This is not about beating ourselves up as men. It's not about seeing gender as the only thing that matters. It is about realising, without being defensive or getting lost in a “I've stuffed up” response, that of course we are going to reproduce our male privilege in many ways, exhibit sexism, and act through entitlement. It's about recognising that all this is a consequence of the benefits given to us by virtue of being male. About recognising how this operates in the moment, about noticing, not leaving it for women to do the noticing for us.
About careful, sensitive, power-aware noticing … and non-cooperation to create spaces for freedom and dignity.
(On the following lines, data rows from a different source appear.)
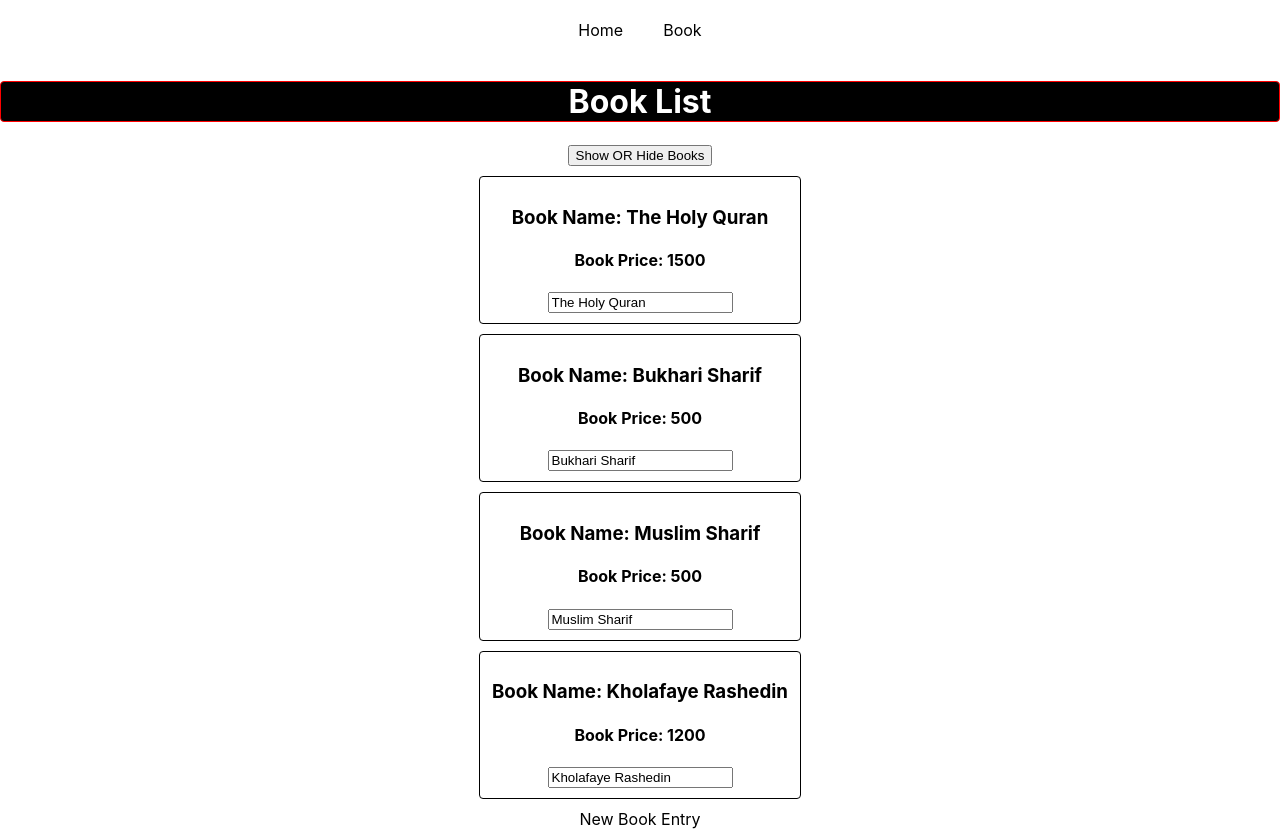
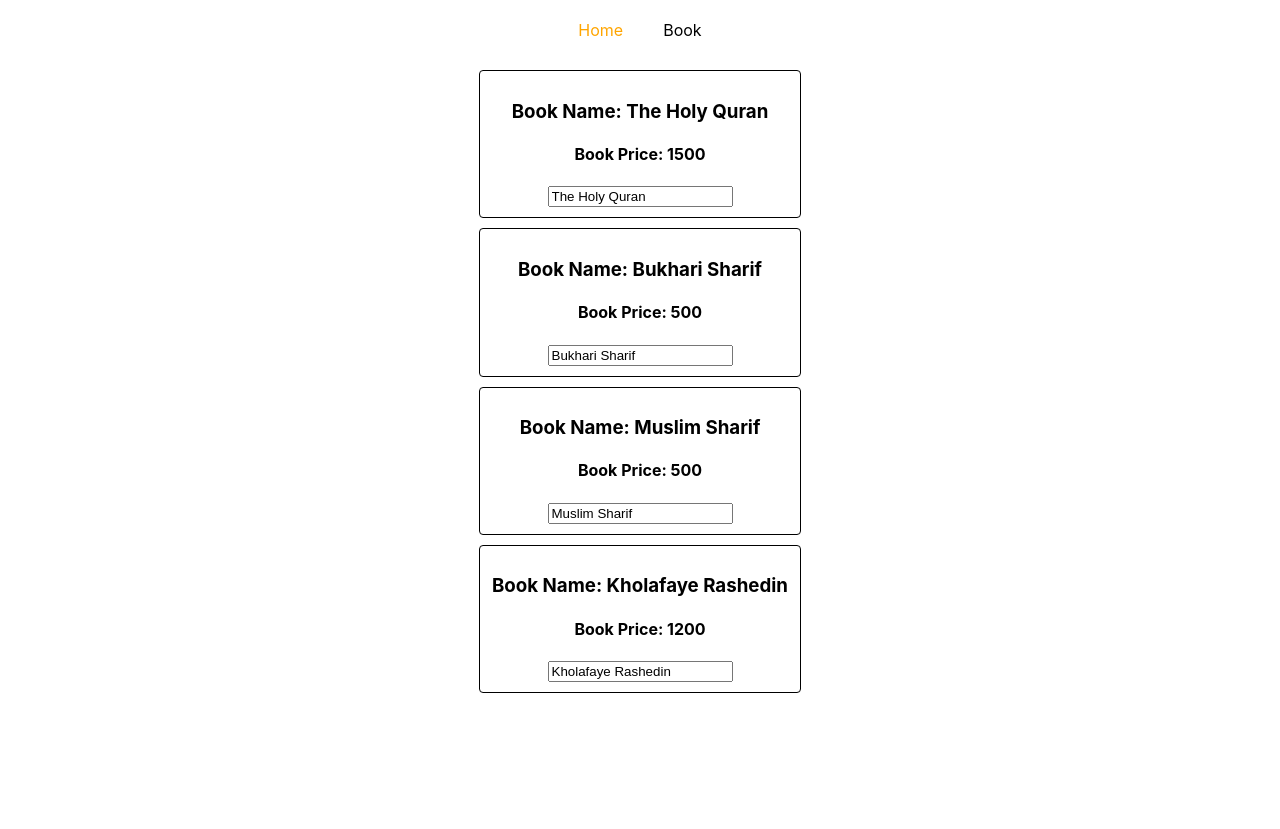
Before and after one commit to touhidulfahim/myfirstreactapp, a React (Create React App) app: page / in a window 1280 px wide. After the commit the page ends 800 px from the top, so only its background shows below. Built offline with nearby package versions, Linux system fonts and the light colour scheme.

Commit message:
Rendering component with routes

```diff
--- a/src/App.css
+++ b/src/App.css
@@ -23,3 +23,7 @@
   text-decoration: none;
   color: black;
 }
+
+.nav-bar a:hover, a:active, a.active{
+  color:orange;
+}
--- a/src/components/MainComponent.js
+++ b/src/components/MainComponent.js
@@ -2,15 +2,14 @@ import React, { Component } from 'react';
 import bookList from '../assets/book.js'
 import BookList from './lists/BookList'
 import NewBook from './representational/NewBook'
-
+import { Route, NavLink } from 'react-router-dom'
 
 
 class MainComponent extends Component {
     constructor(props) {
         super(props);
         this.state = {
-            books: bookList,
-            showBooks: true
+            books: bookList
         }
     }
 
@@ -39,49 +38,27 @@ class MainComponent extends Component {
         });
     }
 
-    //toggle
-    toggleBooks = () => {
-        this.setState({
-            showBooks: !this.state.showBooks
-        })
-    }
 
     render() {
-        const style = {
-            border: "1px solid red",
-            borderRadius: "4px",
-            backgroundColor: "black",
-            color: "white"
-        };
-
         //Creating Componenet List Start
         //const bookState = this.state.books;
-        let books = null;
-        if (this.state.showBooks) {
-            books = <BookList books={this.state.books}
-                deleteBookState={this.deleteBookState}
-                changeInputState={this.changeInputState}
-            />
-        }
+        const books = <BookList books={this.state.books}
+            deleteBookState={this.deleteBookState}
+            changeInputState={this.changeInputState}
+        />
 
         //Creating Componenet List End
         return (
             <div className="App" >
-                <div className="nav-bar">
+                <nav className="nav-bar">
                     <ul>
-                        <li><a href="/">Home</a></li>
-                        <li><a href="/">Book</a></li>
+                        <li><NavLink to="/" exact>Home</NavLink></li>
+                        <li><NavLink to="/new-book">Book</NavLink></li>
                     </ul>
-                </div>
-
-
-                <h1 style={style}>
-                    Book List
-                </h1>
-                <button onClick={this.toggleBooks}>Show OR Hide Books</button>
-                {books}
-                <NewBook />
-            </div>
+                </nav>
+                <Route path="/" exact render={() => books} />
+                <Route path="/new-book" exact component={NewBook} />
+            </div >
         );
     }
 }
```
If anything in this article resonates with family/domestic violence or sexual assault affecting you or someone you care about, the national 1800Respect helpline operates 24/7 on 1800 737 732. The Men's Referral Service helpline 1300 766 491 provides an opportunity for men using violence to explore some first steps towards taking responsibility for their behaviour.
To find out about transformative justice approaches within and across collectives and solidarity networks to interpersonal violence including violence against women, see www.creative-interventions.org/tools/toolkit/
Rodney Vlais is a psychologist-in-recovery with an activist history, and is a current member of FoE Melbourne's Policy Advisory Committee. His paid work is with No To Violence (ntv.org.au). He is keen to hear of others who might be interested in exploring Challenging Male Supremacy work (see http://challengingmalesupremacy.org/) in Melbourne, and can be contacted on email@example.com
Published in Chain Reaction, national magazine of Friends of the Earth Australia, August 2016